• _Aim of the exercise_: What lines of the data hold the string "homeImg"? Pull each one out.

• _Records supplied_:
--------------------------------------------------

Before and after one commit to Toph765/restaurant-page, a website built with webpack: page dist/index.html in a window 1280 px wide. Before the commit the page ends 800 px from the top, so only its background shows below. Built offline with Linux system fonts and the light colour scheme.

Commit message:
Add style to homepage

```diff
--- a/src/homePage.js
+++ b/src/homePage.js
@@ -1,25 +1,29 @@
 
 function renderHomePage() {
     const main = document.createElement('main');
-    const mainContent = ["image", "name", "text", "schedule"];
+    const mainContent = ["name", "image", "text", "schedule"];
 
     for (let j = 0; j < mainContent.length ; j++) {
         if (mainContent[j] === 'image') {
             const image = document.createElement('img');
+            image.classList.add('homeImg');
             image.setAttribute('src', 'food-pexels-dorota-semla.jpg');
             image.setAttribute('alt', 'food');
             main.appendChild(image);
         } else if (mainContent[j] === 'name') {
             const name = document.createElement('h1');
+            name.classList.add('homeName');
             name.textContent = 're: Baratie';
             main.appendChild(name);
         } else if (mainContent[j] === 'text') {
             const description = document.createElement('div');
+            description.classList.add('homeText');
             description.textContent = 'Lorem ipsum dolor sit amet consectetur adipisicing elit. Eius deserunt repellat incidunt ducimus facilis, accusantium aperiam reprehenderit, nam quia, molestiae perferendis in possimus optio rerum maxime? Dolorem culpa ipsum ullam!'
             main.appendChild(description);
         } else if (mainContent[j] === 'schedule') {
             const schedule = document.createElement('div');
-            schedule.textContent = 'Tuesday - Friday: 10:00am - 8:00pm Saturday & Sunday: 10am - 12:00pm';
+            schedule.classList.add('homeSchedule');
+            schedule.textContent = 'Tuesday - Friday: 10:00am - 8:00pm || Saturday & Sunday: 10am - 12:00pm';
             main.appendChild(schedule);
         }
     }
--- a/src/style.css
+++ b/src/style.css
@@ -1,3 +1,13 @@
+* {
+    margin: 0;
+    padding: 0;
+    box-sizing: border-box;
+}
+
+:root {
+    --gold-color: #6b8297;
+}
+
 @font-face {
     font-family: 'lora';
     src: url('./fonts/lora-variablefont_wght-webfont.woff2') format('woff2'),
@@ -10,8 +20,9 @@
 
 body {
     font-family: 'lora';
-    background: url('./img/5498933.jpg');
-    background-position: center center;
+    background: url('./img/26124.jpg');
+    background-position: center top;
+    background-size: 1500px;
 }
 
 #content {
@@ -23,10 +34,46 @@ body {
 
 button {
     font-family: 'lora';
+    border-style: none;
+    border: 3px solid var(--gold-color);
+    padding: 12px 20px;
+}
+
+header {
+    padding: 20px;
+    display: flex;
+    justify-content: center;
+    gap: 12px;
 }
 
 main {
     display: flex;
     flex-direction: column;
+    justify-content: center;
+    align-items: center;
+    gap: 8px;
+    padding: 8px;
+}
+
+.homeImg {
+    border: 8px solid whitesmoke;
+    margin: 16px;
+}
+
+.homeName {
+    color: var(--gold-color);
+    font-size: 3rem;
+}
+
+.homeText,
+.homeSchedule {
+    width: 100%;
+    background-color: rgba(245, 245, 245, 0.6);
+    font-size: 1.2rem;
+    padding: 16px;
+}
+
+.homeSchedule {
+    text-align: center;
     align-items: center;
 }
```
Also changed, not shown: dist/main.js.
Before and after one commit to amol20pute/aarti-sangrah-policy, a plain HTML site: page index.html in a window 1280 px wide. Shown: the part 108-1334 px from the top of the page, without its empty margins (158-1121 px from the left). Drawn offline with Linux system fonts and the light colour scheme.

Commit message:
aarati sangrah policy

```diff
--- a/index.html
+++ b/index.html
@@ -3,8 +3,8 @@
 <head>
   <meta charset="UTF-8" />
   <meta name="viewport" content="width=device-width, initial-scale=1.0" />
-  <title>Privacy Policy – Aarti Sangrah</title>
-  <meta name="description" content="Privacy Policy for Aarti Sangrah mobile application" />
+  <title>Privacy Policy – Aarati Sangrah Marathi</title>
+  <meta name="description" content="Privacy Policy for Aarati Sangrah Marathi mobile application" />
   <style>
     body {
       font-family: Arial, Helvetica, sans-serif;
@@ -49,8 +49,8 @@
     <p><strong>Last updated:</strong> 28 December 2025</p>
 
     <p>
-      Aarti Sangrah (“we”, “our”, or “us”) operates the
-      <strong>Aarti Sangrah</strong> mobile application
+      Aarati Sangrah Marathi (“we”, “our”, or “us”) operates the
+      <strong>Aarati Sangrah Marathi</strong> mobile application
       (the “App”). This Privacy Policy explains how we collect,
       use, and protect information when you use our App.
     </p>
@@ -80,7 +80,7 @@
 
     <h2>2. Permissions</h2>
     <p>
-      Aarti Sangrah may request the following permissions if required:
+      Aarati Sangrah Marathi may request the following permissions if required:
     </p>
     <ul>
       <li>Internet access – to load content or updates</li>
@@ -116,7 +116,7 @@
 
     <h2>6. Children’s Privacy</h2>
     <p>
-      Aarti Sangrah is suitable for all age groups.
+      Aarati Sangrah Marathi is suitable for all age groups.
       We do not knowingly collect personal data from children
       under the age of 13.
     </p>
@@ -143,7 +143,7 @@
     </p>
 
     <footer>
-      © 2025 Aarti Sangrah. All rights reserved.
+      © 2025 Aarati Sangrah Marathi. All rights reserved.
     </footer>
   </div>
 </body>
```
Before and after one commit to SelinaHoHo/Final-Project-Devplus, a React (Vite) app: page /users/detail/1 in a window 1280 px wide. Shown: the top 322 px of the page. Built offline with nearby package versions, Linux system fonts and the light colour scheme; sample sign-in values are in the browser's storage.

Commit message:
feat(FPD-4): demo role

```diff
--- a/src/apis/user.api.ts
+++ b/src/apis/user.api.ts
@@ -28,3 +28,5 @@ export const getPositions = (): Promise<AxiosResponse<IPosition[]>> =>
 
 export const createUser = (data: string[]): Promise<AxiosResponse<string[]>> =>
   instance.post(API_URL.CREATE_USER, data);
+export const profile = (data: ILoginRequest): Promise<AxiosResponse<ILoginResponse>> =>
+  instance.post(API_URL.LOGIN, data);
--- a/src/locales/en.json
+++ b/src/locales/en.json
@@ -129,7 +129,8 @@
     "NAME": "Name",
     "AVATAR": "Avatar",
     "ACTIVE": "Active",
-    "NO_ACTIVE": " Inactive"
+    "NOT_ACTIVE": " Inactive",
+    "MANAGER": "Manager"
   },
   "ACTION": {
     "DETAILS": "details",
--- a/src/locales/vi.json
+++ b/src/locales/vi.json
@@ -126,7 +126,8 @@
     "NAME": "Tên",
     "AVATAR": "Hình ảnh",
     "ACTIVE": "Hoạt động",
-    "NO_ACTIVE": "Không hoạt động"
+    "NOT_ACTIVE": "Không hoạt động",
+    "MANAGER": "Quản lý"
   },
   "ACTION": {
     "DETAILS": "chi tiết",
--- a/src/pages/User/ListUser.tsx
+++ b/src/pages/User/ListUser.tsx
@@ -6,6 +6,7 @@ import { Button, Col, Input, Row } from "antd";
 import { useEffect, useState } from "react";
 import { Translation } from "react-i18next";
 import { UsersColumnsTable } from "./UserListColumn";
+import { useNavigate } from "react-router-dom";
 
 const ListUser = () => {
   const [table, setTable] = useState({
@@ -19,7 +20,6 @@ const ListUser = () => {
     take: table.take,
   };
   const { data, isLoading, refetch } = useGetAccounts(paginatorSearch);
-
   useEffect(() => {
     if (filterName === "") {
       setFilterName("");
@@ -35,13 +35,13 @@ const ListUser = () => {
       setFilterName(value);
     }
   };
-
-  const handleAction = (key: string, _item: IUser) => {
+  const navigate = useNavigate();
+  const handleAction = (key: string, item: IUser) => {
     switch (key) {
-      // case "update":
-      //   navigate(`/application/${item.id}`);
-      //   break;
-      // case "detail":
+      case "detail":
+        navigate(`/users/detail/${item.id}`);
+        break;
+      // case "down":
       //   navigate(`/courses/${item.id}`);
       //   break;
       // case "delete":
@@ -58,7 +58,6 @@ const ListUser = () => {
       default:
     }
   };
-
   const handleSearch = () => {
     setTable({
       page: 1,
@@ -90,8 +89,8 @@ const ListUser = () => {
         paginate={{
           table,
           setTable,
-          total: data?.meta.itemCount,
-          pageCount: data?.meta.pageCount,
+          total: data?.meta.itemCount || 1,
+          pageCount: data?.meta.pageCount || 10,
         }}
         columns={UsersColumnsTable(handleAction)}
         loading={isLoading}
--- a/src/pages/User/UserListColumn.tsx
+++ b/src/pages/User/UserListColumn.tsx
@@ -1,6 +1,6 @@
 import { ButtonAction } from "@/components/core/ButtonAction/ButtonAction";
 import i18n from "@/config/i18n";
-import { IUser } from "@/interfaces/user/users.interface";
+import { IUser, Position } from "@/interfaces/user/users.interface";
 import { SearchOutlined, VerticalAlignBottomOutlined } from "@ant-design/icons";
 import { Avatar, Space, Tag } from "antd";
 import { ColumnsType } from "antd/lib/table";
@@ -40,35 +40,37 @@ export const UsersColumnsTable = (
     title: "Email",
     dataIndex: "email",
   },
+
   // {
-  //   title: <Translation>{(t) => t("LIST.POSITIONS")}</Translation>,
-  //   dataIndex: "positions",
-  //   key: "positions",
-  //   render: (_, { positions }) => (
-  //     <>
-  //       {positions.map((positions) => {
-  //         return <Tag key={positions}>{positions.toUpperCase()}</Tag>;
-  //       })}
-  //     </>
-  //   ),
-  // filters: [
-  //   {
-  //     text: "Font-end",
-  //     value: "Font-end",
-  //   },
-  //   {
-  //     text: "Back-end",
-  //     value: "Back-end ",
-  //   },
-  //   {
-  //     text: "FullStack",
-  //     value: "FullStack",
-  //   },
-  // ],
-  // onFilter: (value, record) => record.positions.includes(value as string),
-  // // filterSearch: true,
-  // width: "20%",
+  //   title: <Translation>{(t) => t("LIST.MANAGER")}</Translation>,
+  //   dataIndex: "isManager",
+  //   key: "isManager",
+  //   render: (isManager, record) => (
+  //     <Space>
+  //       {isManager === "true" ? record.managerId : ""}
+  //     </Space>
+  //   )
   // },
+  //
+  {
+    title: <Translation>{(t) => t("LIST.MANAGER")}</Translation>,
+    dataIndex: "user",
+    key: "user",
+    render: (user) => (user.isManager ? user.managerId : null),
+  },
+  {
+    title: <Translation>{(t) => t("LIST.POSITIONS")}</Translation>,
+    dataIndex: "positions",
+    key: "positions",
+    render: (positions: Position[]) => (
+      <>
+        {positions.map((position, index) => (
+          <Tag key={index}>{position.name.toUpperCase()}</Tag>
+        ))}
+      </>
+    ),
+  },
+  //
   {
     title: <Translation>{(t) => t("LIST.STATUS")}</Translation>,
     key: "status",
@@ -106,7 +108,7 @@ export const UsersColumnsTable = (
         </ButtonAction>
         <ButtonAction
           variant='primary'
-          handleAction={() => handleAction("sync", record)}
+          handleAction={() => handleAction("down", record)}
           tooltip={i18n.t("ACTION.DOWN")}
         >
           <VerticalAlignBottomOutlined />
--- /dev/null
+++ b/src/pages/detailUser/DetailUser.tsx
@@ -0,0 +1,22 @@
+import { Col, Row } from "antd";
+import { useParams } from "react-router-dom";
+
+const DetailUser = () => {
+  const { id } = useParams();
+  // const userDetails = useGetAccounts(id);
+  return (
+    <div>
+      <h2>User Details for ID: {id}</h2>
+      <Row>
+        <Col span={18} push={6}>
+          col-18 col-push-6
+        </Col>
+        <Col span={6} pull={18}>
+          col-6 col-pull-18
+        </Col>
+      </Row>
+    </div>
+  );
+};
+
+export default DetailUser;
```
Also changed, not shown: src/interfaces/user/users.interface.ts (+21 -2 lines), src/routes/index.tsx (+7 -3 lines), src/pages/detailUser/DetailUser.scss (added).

--------------------------------------------------

• _Response for this exercise_:
+            image.classList.add('homeImg');
+.homeImg {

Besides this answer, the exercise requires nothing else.